PROVIDED RECORDS START

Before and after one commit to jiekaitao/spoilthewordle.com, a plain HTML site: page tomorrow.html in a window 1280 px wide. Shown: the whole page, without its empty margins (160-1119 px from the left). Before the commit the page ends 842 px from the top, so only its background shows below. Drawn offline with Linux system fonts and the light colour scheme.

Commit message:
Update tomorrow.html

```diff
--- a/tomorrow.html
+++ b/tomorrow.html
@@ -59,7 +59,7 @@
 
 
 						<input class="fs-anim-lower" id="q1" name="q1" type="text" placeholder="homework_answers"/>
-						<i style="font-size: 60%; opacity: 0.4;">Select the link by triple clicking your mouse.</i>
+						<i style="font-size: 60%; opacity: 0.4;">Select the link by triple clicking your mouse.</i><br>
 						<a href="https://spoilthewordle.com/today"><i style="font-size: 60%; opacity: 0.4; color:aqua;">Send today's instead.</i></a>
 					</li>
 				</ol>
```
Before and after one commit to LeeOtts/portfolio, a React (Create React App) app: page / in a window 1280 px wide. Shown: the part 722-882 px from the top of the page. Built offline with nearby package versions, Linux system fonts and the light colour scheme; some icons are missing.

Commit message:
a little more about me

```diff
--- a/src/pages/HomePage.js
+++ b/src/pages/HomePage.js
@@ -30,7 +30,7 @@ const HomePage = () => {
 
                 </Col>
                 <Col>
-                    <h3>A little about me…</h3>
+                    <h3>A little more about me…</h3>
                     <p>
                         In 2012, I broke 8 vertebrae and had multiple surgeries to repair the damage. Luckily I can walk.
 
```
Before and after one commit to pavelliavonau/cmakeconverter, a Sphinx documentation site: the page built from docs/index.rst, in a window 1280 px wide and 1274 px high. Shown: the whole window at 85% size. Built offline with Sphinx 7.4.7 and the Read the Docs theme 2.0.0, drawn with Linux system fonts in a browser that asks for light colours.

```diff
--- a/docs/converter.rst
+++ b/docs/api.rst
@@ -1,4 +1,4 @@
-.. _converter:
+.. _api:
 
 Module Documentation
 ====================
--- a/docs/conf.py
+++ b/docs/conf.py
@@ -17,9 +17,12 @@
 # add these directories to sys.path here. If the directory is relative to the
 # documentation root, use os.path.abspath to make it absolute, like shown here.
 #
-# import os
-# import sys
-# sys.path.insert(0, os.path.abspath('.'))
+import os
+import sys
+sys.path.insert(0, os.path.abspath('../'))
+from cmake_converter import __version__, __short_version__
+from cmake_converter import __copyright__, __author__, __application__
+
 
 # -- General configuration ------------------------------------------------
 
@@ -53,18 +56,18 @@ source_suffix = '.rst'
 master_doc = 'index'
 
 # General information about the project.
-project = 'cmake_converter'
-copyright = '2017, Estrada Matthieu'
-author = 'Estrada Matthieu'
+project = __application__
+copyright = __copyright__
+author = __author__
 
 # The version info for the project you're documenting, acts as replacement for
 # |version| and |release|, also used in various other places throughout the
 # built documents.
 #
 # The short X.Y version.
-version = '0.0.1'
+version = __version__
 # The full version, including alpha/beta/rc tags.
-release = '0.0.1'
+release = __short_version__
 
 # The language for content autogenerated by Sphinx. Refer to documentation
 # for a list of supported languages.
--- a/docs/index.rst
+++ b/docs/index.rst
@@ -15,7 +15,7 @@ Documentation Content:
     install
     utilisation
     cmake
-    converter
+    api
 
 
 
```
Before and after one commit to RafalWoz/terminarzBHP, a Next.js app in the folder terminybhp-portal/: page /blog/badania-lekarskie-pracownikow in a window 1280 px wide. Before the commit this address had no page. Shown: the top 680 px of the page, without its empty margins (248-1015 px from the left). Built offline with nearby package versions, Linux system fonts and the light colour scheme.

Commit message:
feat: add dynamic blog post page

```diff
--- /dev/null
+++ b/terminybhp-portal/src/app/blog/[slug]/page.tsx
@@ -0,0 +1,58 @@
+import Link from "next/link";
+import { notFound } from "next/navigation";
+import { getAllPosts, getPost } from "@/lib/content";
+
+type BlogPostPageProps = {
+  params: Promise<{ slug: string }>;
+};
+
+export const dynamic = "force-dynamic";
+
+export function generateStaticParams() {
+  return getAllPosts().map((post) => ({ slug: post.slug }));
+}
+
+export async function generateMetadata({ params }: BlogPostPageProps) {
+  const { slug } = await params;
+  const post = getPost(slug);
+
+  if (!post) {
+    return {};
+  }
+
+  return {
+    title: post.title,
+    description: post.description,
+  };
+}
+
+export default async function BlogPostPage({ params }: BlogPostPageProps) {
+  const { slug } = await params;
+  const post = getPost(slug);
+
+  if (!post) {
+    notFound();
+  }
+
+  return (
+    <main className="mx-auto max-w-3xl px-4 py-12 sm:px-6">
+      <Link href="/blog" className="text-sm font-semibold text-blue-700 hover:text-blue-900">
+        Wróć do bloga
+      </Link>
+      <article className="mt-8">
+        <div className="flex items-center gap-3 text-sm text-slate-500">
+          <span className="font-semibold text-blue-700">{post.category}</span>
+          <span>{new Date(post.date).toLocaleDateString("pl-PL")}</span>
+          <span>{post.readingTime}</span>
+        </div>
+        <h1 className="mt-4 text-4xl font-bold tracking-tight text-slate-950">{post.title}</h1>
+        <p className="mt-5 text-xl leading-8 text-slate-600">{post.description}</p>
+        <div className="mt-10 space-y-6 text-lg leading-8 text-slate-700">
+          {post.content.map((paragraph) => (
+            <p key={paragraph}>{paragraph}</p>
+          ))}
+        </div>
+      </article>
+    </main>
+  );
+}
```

PROVIDED RECORDS END

> _WORK TASK_: The entries above must be written out again exactly as they are.

> _WRITTEN RESPONSE_:
Before and after one commit to jiekaitao/spoilthewordle.com, a plain HTML site: page tomorrow.html in a window 1280 px wide. Shown: the whole page, without its empty margins (160-1119 px from the left). Before the commit the page ends 842 px from the top, so only its background shows below. Drawn offline with Linux system fonts and the light colour scheme.

Commit message:
Update tomorrow.html

```diff
--- a/tomorrow.html
+++ b/tomorrow.html
@@ -59,7 +59,7 @@
 
 
 						<input class="fs-anim-lower" id="q1" name="q1" type="text" placeholder="homework_answers"/>
-						<i style="font-size: 60%; opacity: 0.4;">Select the link by triple clicking your mouse.</i>
+						<i style="font-size: 60%; opacity: 0.4;">Select the link by triple clicking your mouse.</i><br>
 						<a href="https://spoilthewordle.com/today"><i style="font-size: 60%; opacity: 0.4; color:aqua;">Send today's instead.</i></a>
 					</li>
 				</ol>
```
Before and after one commit to LeeOtts/portfolio, a React (Create React App) app: page / in a window 1280 px wide. Shown: the part 722-882 px from the top of the page. Built offline with nearby package versions, Linux system fonts and the light colour scheme; some icons are missing.

Commit message:
a little more about me

```diff
--- a/src/pages/HomePage.js
+++ b/src/pages/HomePage.js
@@ -30,7 +30,7 @@ const HomePage = () => {
 
                 </Col>
                 <Col>
-                    <h3>A little about me…</h3>
+                    <h3>A little more about me…</h3>
                     <p>
                         In 2012, I broke 8 vertebrae and had multiple surgeries to repair the damage. Luckily I can walk.
 
```
Before and after one commit to pavelliavonau/cmakeconverter, a Sphinx documentation site: the page built from docs/index.rst, in a window 1280 px wide and 1274 px high. Shown: the whole window at 85% size. Built offline with Sphinx 7.4.7 and the Read the Docs theme 2.0.0, drawn with Linux system fonts in a browser that asks for light colours.

```diff
--- a/docs/converter.rst
+++ b/docs/api.rst
@@ -1,4 +1,4 @@
-.. _converter:
+.. _api:
 
 Module Documentation
 ====================
--- a/docs/conf.py
+++ b/docs/conf.py
@@ -17,9 +17,12 @@
 # add these directories to sys.path here. If the directory is relative to the
 # documentation root, use os.path.abspath to make it absolute, like shown here.
 #
-# import os
-# import sys
-# sys.path.insert(0, os.path.abspath('.'))
+import os
+import sys
+sys.path.insert(0, os.path.abspath('../'))
+from cmake_converter import __version__, __short_version__
+from cmake_converter import __copyright__, __author__, __application__
+
 
 # -- General configuration ------------------------------------------------
 
@@ -53,18 +56,18 @@ source_suffix = '.rst'
 master_doc = 'index'
 
 # General information about the project.
-project = 'cmake_converter'
-copyright = '2017, Estrada Matthieu'
-author = 'Estrada Matthieu'
+project = __application__
+copyright = __copyright__
+author = __author__
 
 # The version info for the project you're documenting, acts as replacement for
 # |version| and |release|, also used in various other places throughout the
 # built documents.
 #
 # The short X.Y version.
-version = '0.0.1'
+version = __version__
 # The full version, including alpha/beta/rc tags.
-release = '0.0.1'
+release = __short_version__
 
 # The language for content autogenerated by Sphinx. Refer to documentation
 # for a list of supported languages.
--- a/docs/index.rst
+++ b/docs/index.rst
@@ -15,7 +15,7 @@ Documentation Content:
     install
     utilisation
     cmake
-    converter
+    api
 
 
 
```
Before and after one commit to RafalWoz/terminarzBHP, a Next.js app in the folder terminybhp-portal/: page /blog/badania-lekarskie-pracownikow in a window 1280 px wide. Before the commit this address had no page. Shown: the top 680 px of the page, without its empty margins (248-1015 px from the left). Built offline with nearby package versions, Linux system fonts and the light colour scheme.

Commit message:
feat: add dynamic blog post page

```diff
--- /dev/null
+++ b/terminybhp-portal/src/app/blog/[slug]/page.tsx
@@ -0,0 +1,58 @@
+import Link from "next/link";
+import { notFound } from "next/navigation";
+import { getAllPosts, getPost } from "@/lib/content";
+
+type BlogPostPageProps = {
+  params: Promise<{ slug: string }>;
+};
+
+export const dynamic = "force-dynamic";
+
+export function generateStaticParams() {
+  return getAllPosts().map((post) => ({ slug: post.slug }));
+}
+
+export async function generateMetadata({ params }: BlogPostPageProps) {
+  const { slug } = await params;
+  const post = getPost(slug);
+
+  if (!post) {
+    return {};
+  }
+
+  return {
+    title: post.title,
+    description: post.description,
+  };
+}
+
+export default async function BlogPostPage({ params }: BlogPostPageProps) {
+  const { slug } = await params;
+  const post = getPost(slug);
+
+  if (!post) {
+    notFound();
+  }
+
+  return (
+    <main className="mx-auto max-w-3xl px-4 py-12 sm:px-6">
+      <Link href="/blog" className="text-sm font-semibold text-blue-700 hover:text-blue-900">
+        Wróć do bloga
+      </Link>
+      <article className="mt-8">
+        <div className="flex items-center gap-3 text-sm text-slate-500">
+          <span className="font-semibold text-blue-700">{post.category}</span>
+          <span>{new Date(post.date).toLocaleDateString("pl-PL")}</span>
+          <span>{post.readingTime}</span>
+        </div>
+        <h1 className="mt-4 text-4xl font-bold tracking-tight text-slate-950">{post.title}</h1>
+        <p className="mt-5 text-xl leading-8 text-slate-600">{post.description}</p>
+        <div className="mt-10 space-y-6 text-lg leading-8 text-slate-700">
+          {post.content.map((paragraph) => (
+            <p key={paragraph}>{paragraph}</p>
+          ))}
+        </div>
+      </article>
+    </main>
+  );
+}
```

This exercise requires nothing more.